[Web page edit records]
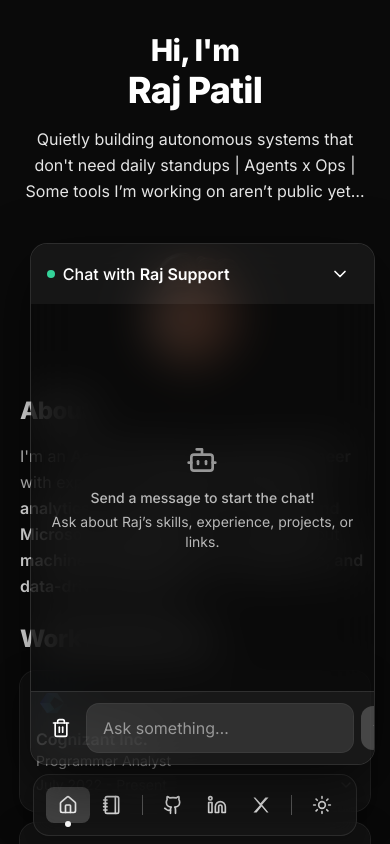
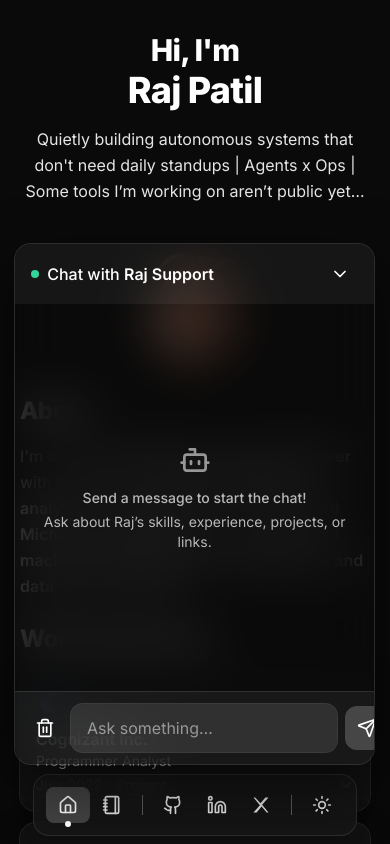
Before and after one commit to tylerdurden0x/patilraj-portfolio, a React (Vite) app: page / in a window 390 px wide. Both pictures are taken after a click on the button "Open chat". Shown: the top 844 px of the page. Built offline with nearby package versions, Linux system fonts and the light colour scheme.

Commit message:
feature:mobile friendly view upgraded

```diff
--- a/src/ChatWidget.jsx
+++ b/src/ChatWidget.jsx
@@ -64,7 +64,6 @@ export default function ChatWidget() {
                        ring-1 ring-white/15 shadow-[0_10px_30px_rgba(0,0,0,.45)]"
             aria-label="Open chat"
           >
-            {/* green live dot */}
             <span className="relative flex h-2 w-2">
               <span className="absolute inline-flex h-full w-full rounded-full bg-emerald-400 opacity-75 animate-ping" />
               <span className="relative inline-flex h-2 w-2 rounded-full bg-emerald-400" />
@@ -86,7 +85,7 @@ export default function ChatWidget() {
             animate={{ opacity: 1, y: 0, scale: 1 }}
             exit={{ opacity: 0, y: 16, scale: 0.98 }}
             transition={{ type: "spring", stiffness: 240, damping: 22 }}
-            className="w-[88vw] max-w-[420px] h-[520px]
+            className="w-[92vw] sm:w-[420px] max-w-[420px] h-[520px]
                        bg-neutral-950/70 backdrop-blur-xl text-white
                        ring-1 ring-white/15 rounded-2xl
                        shadow-[0_20px_60px_rgba(0,0,0,.6)]
@@ -131,7 +130,7 @@ export default function ChatWidget() {
               {msgs.map((m, i) => (
                 <div key={i} className={m.role === "user" ? "text-right" : "text-left"}>
                   <div
-                    className={`inline-block max-w-[85%] px-3 py-2 rounded-2xl text-sm leading-relaxed
+                    className={`inline-block max-w-[85%] break-words px-3 py-2 rounded-2xl text-sm leading-relaxed
                     ${
                       m.role === "user"
                         ? "bg-white/15 backdrop-blur ring-1 ring-white/20"
```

== Aim of the exercise ==
Hand over the entries again, exactly as written and without the pictures.

== Solution for this problem ==
Before and after one commit to tylerdurden0x/patilraj-portfolio, a React (Vite) app: page / in a window 390 px wide. Both pictures are taken after a click on the button "Open chat". Shown: the top 844 px of the page. Built offline with nearby package versions, Linux system fonts and the light colour scheme.

Commit message:
feature:mobile friendly view upgraded

```diff
--- a/src/ChatWidget.jsx
+++ b/src/ChatWidget.jsx
@@ -64,7 +64,6 @@ export default function ChatWidget() {
                        ring-1 ring-white/15 shadow-[0_10px_30px_rgba(0,0,0,.45)]"
             aria-label="Open chat"
           >
-            {/* green live dot */}
             <span className="relative flex h-2 w-2">
               <span className="absolute inline-flex h-full w-full rounded-full bg-emerald-400 opacity-75 animate-ping" />
               <span className="relative inline-flex h-2 w-2 rounded-full bg-emerald-400" />
@@ -86,7 +85,7 @@ export default function ChatWidget() {
             animate={{ opacity: 1, y: 0, scale: 1 }}
             exit={{ opacity: 0, y: 16, scale: 0.98 }}
             transition={{ type: "spring", stiffness: 240, damping: 22 }}
-            className="w-[88vw] max-w-[420px] h-[520px]
+            className="w-[92vw] sm:w-[420px] max-w-[420px] h-[520px]
                        bg-neutral-950/70 backdrop-blur-xl text-white
                        ring-1 ring-white/15 rounded-2xl
                        shadow-[0_20px_60px_rgba(0,0,0,.6)]
@@ -131,7 +130,7 @@ export default function ChatWidget() {
               {msgs.map((m, i) => (
                 <div key={i} className={m.role === "user" ? "text-right" : "text-left"}>
                   <div
-                    className={`inline-block max-w-[85%] px-3 py-2 rounded-2xl text-sm leading-relaxed
+                    className={`inline-block max-w-[85%] break-words px-3 py-2 rounded-2xl text-sm leading-relaxed
                     ${
                       m.role === "user"
                         ? "bg-white/15 backdrop-blur ring-1 ring-white/20"
```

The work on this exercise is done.